■ What you need to do
Look for the string "width" in the listing below, then copy every line that has it.

━━━━━ Entries supplied ━━━━━

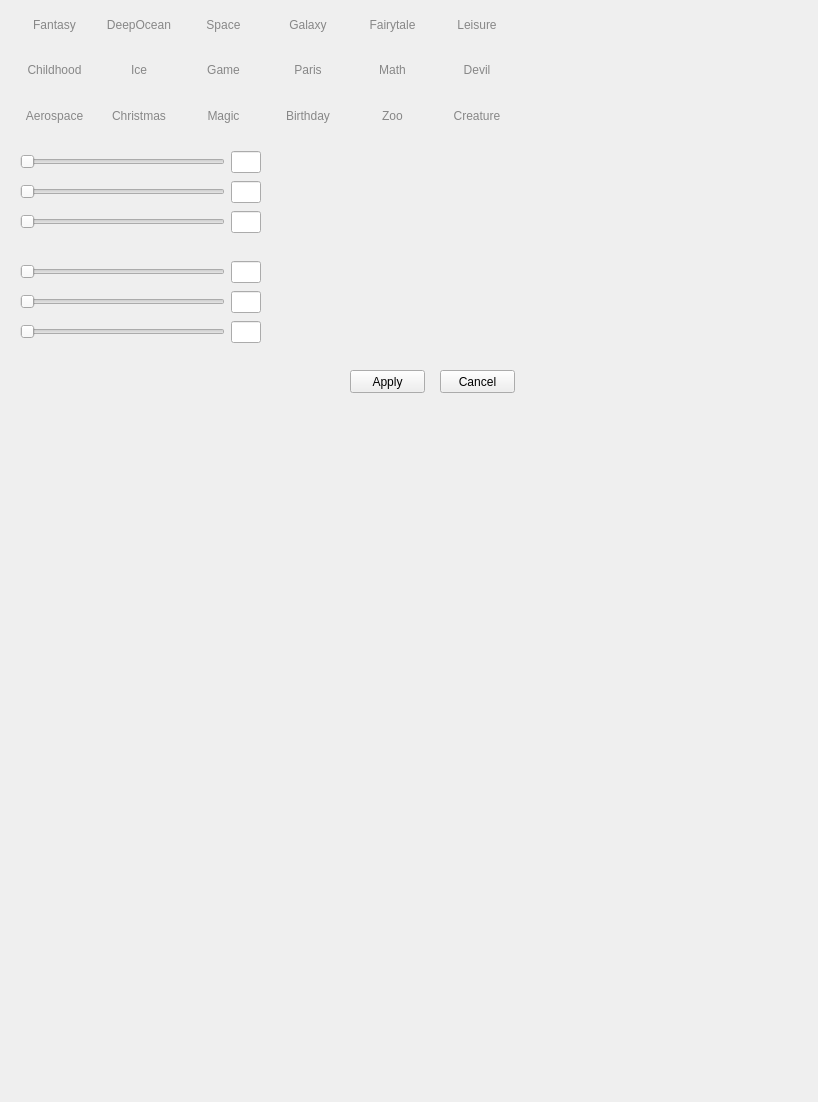
muxinyu1/q-chater-client, file style.ui: the form before one commit.
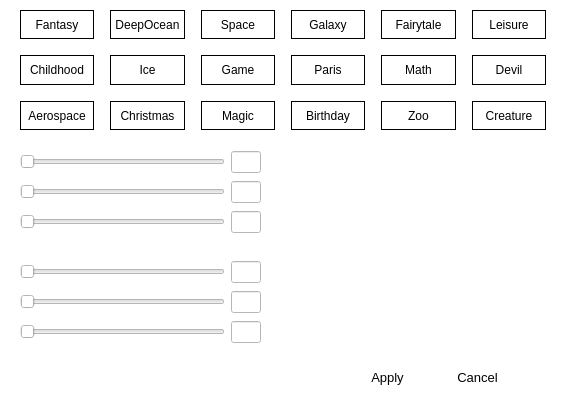
The form after the commit. Custom widgets are drawn as their Qt base class.

```diff
--- a/style.ui
+++ b/style.ui
@@ -6,14 +6,14 @@
    <rect>
     <x>0</x>
     <y>0</y>
-    <width>818</width>
-    <height>1102</height>
+    <width>577</width>
+    <height>407</height>
    </rect>
   </property>
   <property name="minimumSize">
    <size>
-    <width>818</width>
-    <height>1102</height>
+    <width>0</width>
+    <height>0</height>
    </size>
   </property>
   <property name="maximumSize">
@@ -26,14 +26,14 @@
    <string>Form</string>
   </property>
   <property name="styleSheet">
-   <string notr="true"/>
+   <string notr="true">background-color: rgb(255, 255, 255);</string>
   </property>
   <widget class="QWidget" name="gridLayoutWidget">
    <property name="geometry">
     <rect>
      <x>20</x>
      <y>10</y>
-     <width>491</width>
+     <width>526</width>
      <height>120</height>
     </rect>
    </property>
@@ -59,7 +59,6 @@
       <property name="font">
        <font>
         <family>Microsoft YaHei UI</family>
-        <weight>50</weight>
         <bold>false</bold>
        </font>
       </property>
@@ -67,7 +66,10 @@
        <cursorShape>PointingHandCursor</cursorShape>
       </property>
       <property name="styleSheet">
-       <string notr="true">color:#878787;</string>
+       <string notr="true">color: rgb(0, 0, 0);</string>
+      </property>
+      <property name="frameShape">
+       <enum>QFrame::Box</enum>
       </property>
       <property name="text">
        <string>DeepOcean</string>
@@ -82,7 +84,6 @@
       <property name="font">
        <font>
         <family>Microsoft YaHei UI</family>
-        <weight>50</weight>
         <bold>false</bold>
        </font>
       </property>
@@ -90,7 +91,10 @@
        <cursorShape>PointingHandCursor</cursorShape>
       </property>
       <property name="styleSheet">
-       <string notr="true">color:#878787;</string>
+       <string notr="true">color: rgb(0, 0, 0);</string>
+      </property>
+      <property name="frameShape">
+       <enum>QFrame::Box</enum>
       </property>
       <property name="text">
        <string>Fantasy</string>
@@ -105,7 +109,6 @@
       <property name="font">
        <font>
         <family>Microsoft YaHei UI</family>
-        <weight>50</weight>
         <bold>false</bold>
        </font>
       </property>
@@ -113,7 +116,10 @@
        <cursorShape>PointingHandCursor</cursorShape>
       </property>
       <property name="styleSheet">
-       <string notr="true">color:#878787;</string>
+       <string notr="true">color: rgb(0, 0, 0);</string>
+      </property>
+      <property name="frameShape">
+       <enum>QFrame::Box</enum>
       </property>
       <property name="text">
        <string>Leisure</string>
@@ -128,7 +134,6 @@
       <property name="font">
        <font>
         <family>Microsoft YaHei UI</family>
-        <weight>50</weight>
         <bold>false</bold>
        </font>
       </property>
@@ -136,7 +141,10 @@
        <cursorShape>PointingHandCursor</cursorShape>
       </property>
       <property name="styleSheet">
-       <string notr="true">color:#878787;</string>
+       <string notr="true">color: rgb(0, 0, 0);</string>
+      </property>
+      <property name="frameShape">
+       <enum>QFrame::Box</enum>
       </property>
       <property name="text">
        <string>Fairytale</string>
@@ -151,7 +159,6 @@
       <property name="font">
        <font>
         <family>Microsoft YaHei UI</family>
-        <weight>50</weight>
         <bold>false</bold>
        </font>
       </property>
@@ -159,7 +166,10 @@
        <cursorShape>PointingHandCursor</cursorShape>
       </property>
       <property name="styleSheet">
-       <string notr="true">color:#878787;</string>
+       <string notr="true">color: rgb(0, 0, 0);</string>
+      </property>
+      <property name="frameShape">
+       <enum>QFrame::Box</enum>
       </property>
       <property name="text">
        <string>Childhood</string>
@@ -174,7 +184,6 @@
       <property name="font">
        <font>
         <family>Microsoft YaHei UI</family>
-        <weight>50</weight>
         <bold>false</bold>
        </font>
       </property>
@@ -182,7 +191,10 @@
        <cursorShape>PointingHandCursor</cursorShape>
       </property>
       <property name="styleSheet">
-       <string notr="true">color:#878787;</string>
+       <string notr="true">color: rgb(0, 0, 0);</string>
+      </property>
+      <property name="frameShape">
+       <enum>QFrame::Box</enum>
       </property>
       <property name="text">
        <string>Galaxy</string>
@@ -197,7 +209,6 @@
       <property name="font">
        <font>
         <family>Microsoft YaHei UI</family>
-        <weight>50</weight>
         <bold>false</bold>
        </font>
       </property>
@@ -205,7 +216,10 @@
        <cursorShape>PointingHandCursor</cursorShape>
       </property>
       <property name="styleSheet">
-       <string notr="true">color:#878787;</string>
+       <string notr="true">color: rgb(0, 0, 0);</string>
+      </property>
+      <property name="frameShape">
+       <enum>QFrame::Box</enum>
       </property>
       <property name="text">
        <string>Space</string>
@@ -220,7 +234,6 @@
       <property name="font">
        <font>
         <family>Microsoft YaHei UI</family>
-        <weight>50</weight>
         <bold>false</bold>
        </font>
       </property>
@@ -228,7 +241,10 @@
        <cursorShape>PointingHandCursor</cursorShape>
       </property>
       <property name="styleSheet">
-       <string notr="true">color:#878787;</string>
+       <string notr="true">color: rgb(0, 0, 0);</string>
+      </property>
+      <property name="frameShape">
+       <enum>QFrame::Box</enum>
       </property>
       <property name="text">
        <string>Christmas</string>
@@ -243,7 +259,6 @@
       <property name="font">
        <font>
         <family>Microsoft YaHei UI</family>
-        <weight>50</weight>
         <bold>false</bold>
        </font>
       </property>
@@ -251,7 +266,10 @@
        <cursorShape>PointingHandCursor</cursorShape>
       </property>
       <property name="styleSheet">
-       <string notr="true">color:#878787;</string>
+       <string notr="true">color: rgb(0, 0, 0);</string>
+      </property>
+      <property name="frameShape">
+       <enum>QFrame::Box</enum>
       </property>
       <property name="text">
        <string>Aerospace</string>
@@ -266,7 +284,6 @@
       <property name="font">
        <font>
         <family>Microsoft YaHei UI</family>
-        <weight>50</weight>
         <bold>false</bold>
        </font>
       </property>
@@ -274,7 +291,10 @@
        <cursorShape>PointingHandCursor</cursorShape>
       </property>
       <property name="styleSheet">
-       <string notr="true">color:#878787;</string>
+       <string notr="true">color: rgb(0, 0, 0);</string>
+      </property>
+      <property name="frameShape">
+       <enum>QFrame::Box</enum>
       </property>
       <property name="text">
        <string>Birthday</string>
@@ -289,7 +309,6 @@
       <property name="font">
        <font>
         <family>Microsoft YaHei UI</family>
-        <weight>50</weight>
         <bold>false</bold>
        </font>
       </property>
@@ -297,7 +316,10 @@
        <cursorShape>PointingHandCursor</cursorShape>
       </property>
       <property name="styleSheet">
-       <string notr="true">color:#878787;</string>
+       <string notr="true">color: rgb(0, 0, 0);</string>
+      </property>
+      <property name="frameShape">
+       <enum>QFrame::Box</enum>
       </property>
       <property name="text">
        <string>Magic</string>
@@ -312,7 +334,6 @@
       <property name="font">
        <font>
         <family>Microsoft YaHei UI</family>
-        <weight>50</weight>
         <bold>false</bold>
        </font>
       </property>
@@ -320,7 +341,10 @@
        <cursorShape>PointingHandCursor</cursorShape>
       </property>
       <property name="styleSheet">
-       <string notr="true">color:#878787;</string>
+       <string notr="true">color: rgb(0, 0, 0);</string>
+      </property>
+      <property name="frameShape">
+       <enum>QFrame::Box</enum>
       </property>
       <property name="text">
        <string>Game</string>
@@ -335,7 +359,6 @@
       <property name="font">
        <font>
         <family>Microsoft YaHei UI</family>
-        <weight>50</weight>
         <bold>false</bold>
        </font>
       </property>
@@ -343,7 +366,10 @@
        <cursorShape>PointingHandCursor</cursorShape>
       </property>
       <property name="styleSheet">
-       <string notr="true">color:#878787;</string>
+       <string notr="true">color: rgb(0, 0, 0);</string>
+      </property>
+      <property name="frameShape">
+       <enum>QFrame::Box</enum>
       </property>
       <property name="text">
        <string>Math</string>
@@ -358,7 +384,6 @@
       <property name="font">
        <font>
         <family>Microsoft YaHei UI</family>
-        <weight>50</weight>
         <bold>false</bold>
        </font>
       </property>
@@ -366,7 +391,10 @@
        <cursorShape>PointingHandCursor</cursorShape>
       </property>
       <property name="styleSheet">
-       <string notr="true">color:#878787;</string>
+       <string notr="true">color: rgb(0, 0, 0);</string>
+      </property>
+      <property name="frameShape">
+       <enum>QFrame::Box</enum>
       </property>
       <property name="text">
        <string>Devil</string>
@@ -381,7 +409,6 @@
       <property name="font">
        <font>
         <family>Microsoft YaHei UI</family>
-        <weight>50</weight>
         <bold>false</bold>
        </font>
       </property>
@@ -389,7 +416,10 @@
        <cursorShape>PointingHandCursor</cursorShape>
       </property>
       <property name="styleSheet">
-       <string notr="true">color:#878787;</string>
+       <string notr="true">color: rgb(0, 0, 0);</string>
+      </property>
+      <property name="frameShape">
+       <enum>QFrame::Box</enum>
       </property>
       <property name="text">
        <string>Ice</string>
@@ -404,7 +434,6 @@
       <property name="font">
        <font>
         <family>Microsoft YaHei UI</family>
-        <weight>50</weight>
         <bold>false</bold>
        </font>
       </property>
@@ -412,7 +441,10 @@
        <cursorShape>PointingHandCursor</cursorShape>
       </property>
       <property name="styleSheet">
-       <string notr="true">color:#878787;</string>
+       <string notr="true">color: rgb(0, 0, 0);</string>
+      </property>
+      <property name="frameShape">
+       <enum>QFrame::Box</enum>
       </property>
       <property name="text">
        <string>Paris</string>
@@ -427,7 +459,6 @@
       <property name="font">
        <font>
         <family>Microsoft YaHei UI</family>
-        <weight>50</weight>
         <bold>false</bold>
        </font>
       </property>
@@ -435,7 +466,10 @@
        <cursorShape>PointingHandCursor</cursorShape>
       </property>
       <property name="styleSheet">
-       <string notr="true">color:#878787;</string>
+       <string notr="true">color: rgb(0, 0, 0);</string>
+      </property>
+      <property name="frameShape">
+       <enum>QFrame::Box</enum>
       </property>
       <property name="text">
        <string>Creature</string>
@@ -450,7 +484,6 @@
       <property name="font">
        <font>
         <family>Microsoft YaHei UI</family>
-        <weight>50</weight>
         <bold>false</bold>
        </font>
       </property>
@@ -458,7 +491,10 @@
        <cursorShape>PointingHandCursor</cursorShape>
       </property>
       <property name="styleSheet">
-       <string notr="true">color:#878787;</string>
+       <string notr="true">color: rgb(0, 0, 0);</string>
+      </property>
+      <property name="frameShape">
+       <enum>QFrame::Box</enum>
       </property>
       <property name="text">
        <string>Zoo</string>
@@ -578,6 +614,9 @@
    <layout class="QGridLayout" name="gridLayout_2">
     <item row="0" column="0">
      <widget class="QSlider" name="horizontalSlider">
+      <property name="styleSheet">
+       <string notr="true"/>
+      </property>
       <property name="maximum">
        <number>255</number>
       </property>
@@ -806,11 +845,33 @@
    <property name="geometry">
     <rect>
      <x>350</x>
-     <y>370</y>
+     <y>362</y>
      <width>75</width>
-     <height>23</height>
+     <height>31</height>
     </rect>
    </property>
+   <property name="font">
+    <font>
+     <family>Microsoft YaHei UI</family>
+     <pointsize>10</pointsize>
+    </font>
+   </property>
+   <property name="styleSheet">
+    <string notr="true">QPushButton{
+	color: rgb(255,255,255);
+	padding: 2px;
+	background-color:  rgba(255, 255, 255, 0);
+	border-color: rgb(0, 0, 0);
+	color: rgb(0, 0, 0);
+	border-radius: 0px;
+}
+QPushButton:hover{
+	color: rgb(255, 255, 255);
+	padding: 2px;
+	border-color: black;
+	background-color: rgb(0, 0, 0);
+}</string>
+   </property>
    <property name="text">
     <string>Apply</string>
    </property>
@@ -819,11 +880,33 @@
    <property name="geometry">
     <rect>
      <x>440</x>
-     <y>370</y>
+     <y>362</y>
      <width>75</width>
-     <height>23</height>
+     <height>31</height>
     </rect>
    </property>
+   <property name="font">
+    <font>
+     <family>Microsoft YaHei UI</family>
+     <pointsize>10</pointsize>
+    </font>
+   </property>
+   <property name="styleSheet">
+    <string notr="true">QPushButton{
+	color: rgb(255,255,255);
+	padding: 2px;
+	background-color:  rgba(255, 255, 255, 0);
+	border-color: rgb(0, 0, 0);
+	color: rgb(0, 0, 0);
+	border-radius: 0px;
+}
+QPushButton:hover{
+	color: rgb(255, 255, 255);
+	padding: 2px;
+	border-color: black;
+	background-color: rgb(0, 0, 0);
+}</string>
+   </property>
    <property name="text">
     <string>Cancel</string>
    </property>
```
Left out of the diff: 4 changed lines with no effect on the pictures.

━━━━━

■ Your solution
-    <width>818</width>
+    <width>577</width>
-    <width>818</width>
+    <width>0</width>
-     <width>491</width>
+     <width>526</width>
      <width>75</width>
      <width>75</width>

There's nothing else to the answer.